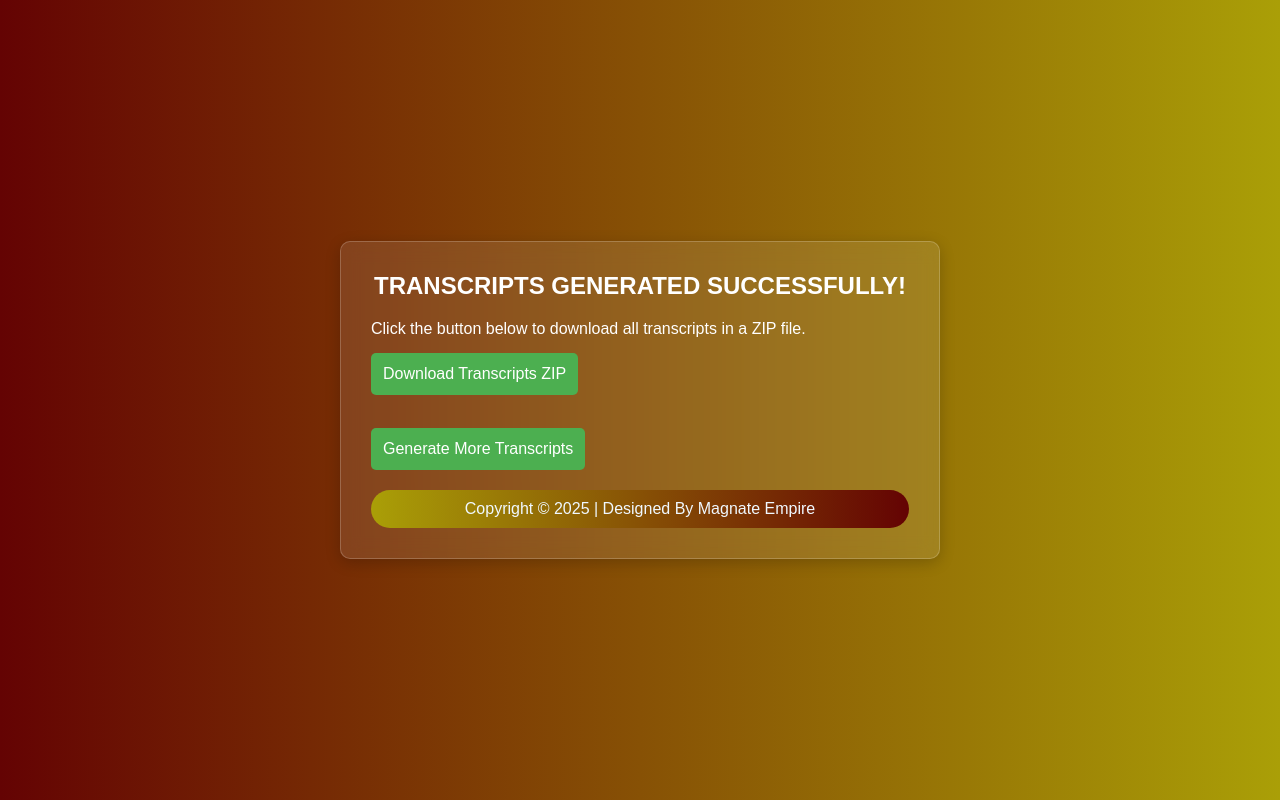
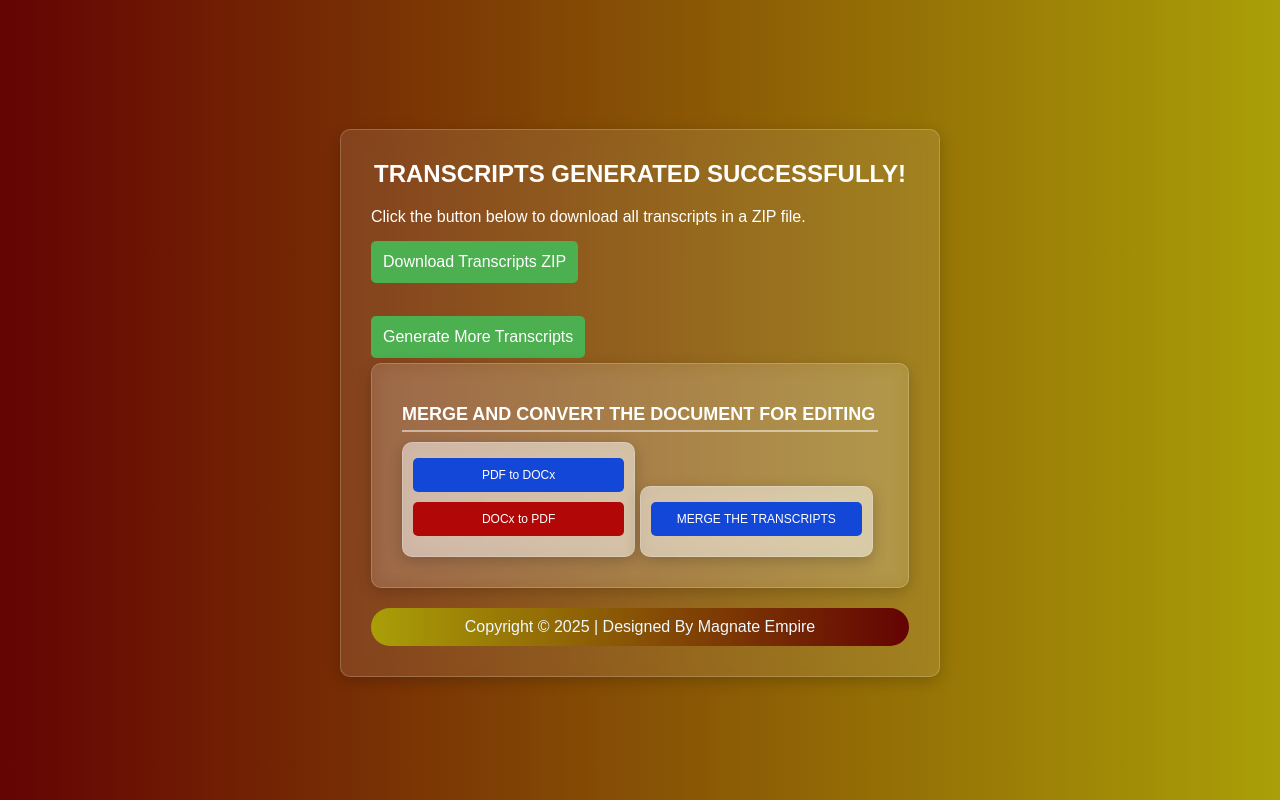
Before and after one commit to jakes-johns/transcript1, a Flask app: page /download in a window 1280 px wide. Run offline with Flask 3, Linux system fonts and the light colour scheme.

Commit message:
merger and converter

```diff
--- a/static/styles.css
+++ b/static/styles.css
@@ -40,6 +40,19 @@ footer a {
     max-width: 600px;
     backdrop-filter: blur(10px);
     border: 1px solid rgba(255, 255, 255, 0.2);
+    margin-top: 5px;
+}
+
+.container-small {
+    background: rgba(255, 255, 255, 0.473);
+    padding: 30px;
+    border-radius: 10px;
+    box-shadow: 0px 4px 15px rgba(0, 0, 0, 0.2);
+    width: 50%;
+    max-width: 600px;
+    backdrop-filter: blur(10px);
+    border: 1px solid rgba(255, 255, 255, 0.2);
+    display: inline-block;
 }
 
 /* Heading */
@@ -54,6 +67,14 @@ h2 {
 /* Section Headers */
 h3 {
     margin-top: 20px;
+    font-size: 18px;
+    font-weight: bold;
+    border-bottom: 2px solid rgba(255, 255, 255, 0.5);
+    padding-bottom: 5px;
+}
+h4 {
+    margin-top: 10px;
+    margin-bottom: 10px;
     font-size: 18px;
     font-weight: bold;
     border-bottom: 2px solid rgba(255, 255, 255, 0.5);
@@ -125,6 +146,49 @@ button[type="button"] {
 button[type="button"]:hover {
     background: #2980b9;
 }
+.converter-btn{
+    background: rgb(19, 71, 216);
+    color: #fff;
+    border: none;
+    padding: 12px;
+    border-radius: 5px;
+    cursor: pointer;
+    font-size: 16px;
+    margin-top: 5px;
+    transition: 0.3s ease-in-out;
+    text-decoration: none;
+    margin-bottom: 10px;
+    display: block;
+    align-items: center;
+    text-align: center;
+}
+
+.converter-btn:hover{
+    background-color: rgb(40, 89, 250);
+    text-decoration: none;
+    color: #fff;
+}
+.converter-btn-red{
+    background: rgb(177, 7, 7);
+    color: #fff;
+    border: none;
+    padding: 12px;
+    border-radius: 5px;
+    cursor: pointer;
+    font-size: 16px;
+    margin-top: 5px;
+    transition: 0.3s ease-in-out;
+    text-decoration: none;
+    margin-bottom: 10px;
+    display: block;
+    align-items: center;
+    text-align: center;
+}
+.converter-btn-red:hover{
+    background-color: rgb(255, 63, 63);
+    text-decoration: none;
+    color: #fff;
+}
 
 /* Responsive Design */
 @media (max-width: 768px) {
@@ -162,6 +226,21 @@ button[type="submit"]:hover {
     background: #045e22;
     /* #c0392b */
 }
+.container-small{
+    width: 49%;
+    padding: 10px;
+    /* min-height: 150px; */
+}
+.converter-btn{
+    font-size: 12px;
+    padding: 10px 3px;
+
+}
+.converter-btn-red{
+    font-size: 12px;
+    padding: 10px 3px;
+
+}
 
 /* Translucent Effect */
 .container {
--- a/templates/download.html
+++ b/templates/download.html
@@ -19,6 +19,25 @@
             <button> Generate More Transcripts</button>
             </a>
         </div>
+        <div class="container">
+            <h4>MERGE AND CONVERT THE DOCUMENT FOR EDITING</h4>
+            <div class="container-small">
+
+                <a href="https://www.adobe.com/acrobat/online/pdf-to-word.html" target="_blank" class="btn converter-btn">
+                     PDF to DOCx
+                    </a>
+                <a href="https://www.adobe.com/acrobat/online/word-to-pdf.html" target="_blank" class="btn converter-btn-red">
+                     DOCx to PDF
+                    </a>
+            </div>
+            <div class="container-small">
+
+                <a href="https://pdfshelter.com/merge-pdf" target="_blank" class="btn converter-btn ">
+                     MERGE THE TRANSCRIPTS
+                    </a>
+
+            </div>
+        </div>
         <footer>
             <a href="https://wa.me/+254113266213" target="_blank">Copyright  &copy 2025 | Designed By Magnate Empire </a>
         </footer>
```
Also changed, not shown: app.py (line endings or trailing spaces), 13 other files.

=======

● What you are asked to do
Every line where "solid" appears must be returned from the listing above.

● Exercise solution
     border: 1px solid rgba(255, 255, 255, 0.2);
+    border: 1px solid rgba(255, 255, 255, 0.2);
+    border-bottom: 2px solid rgba(255, 255, 255, 0.5);
     border-bottom: 2px solid rgba(255, 255, 255, 0.5);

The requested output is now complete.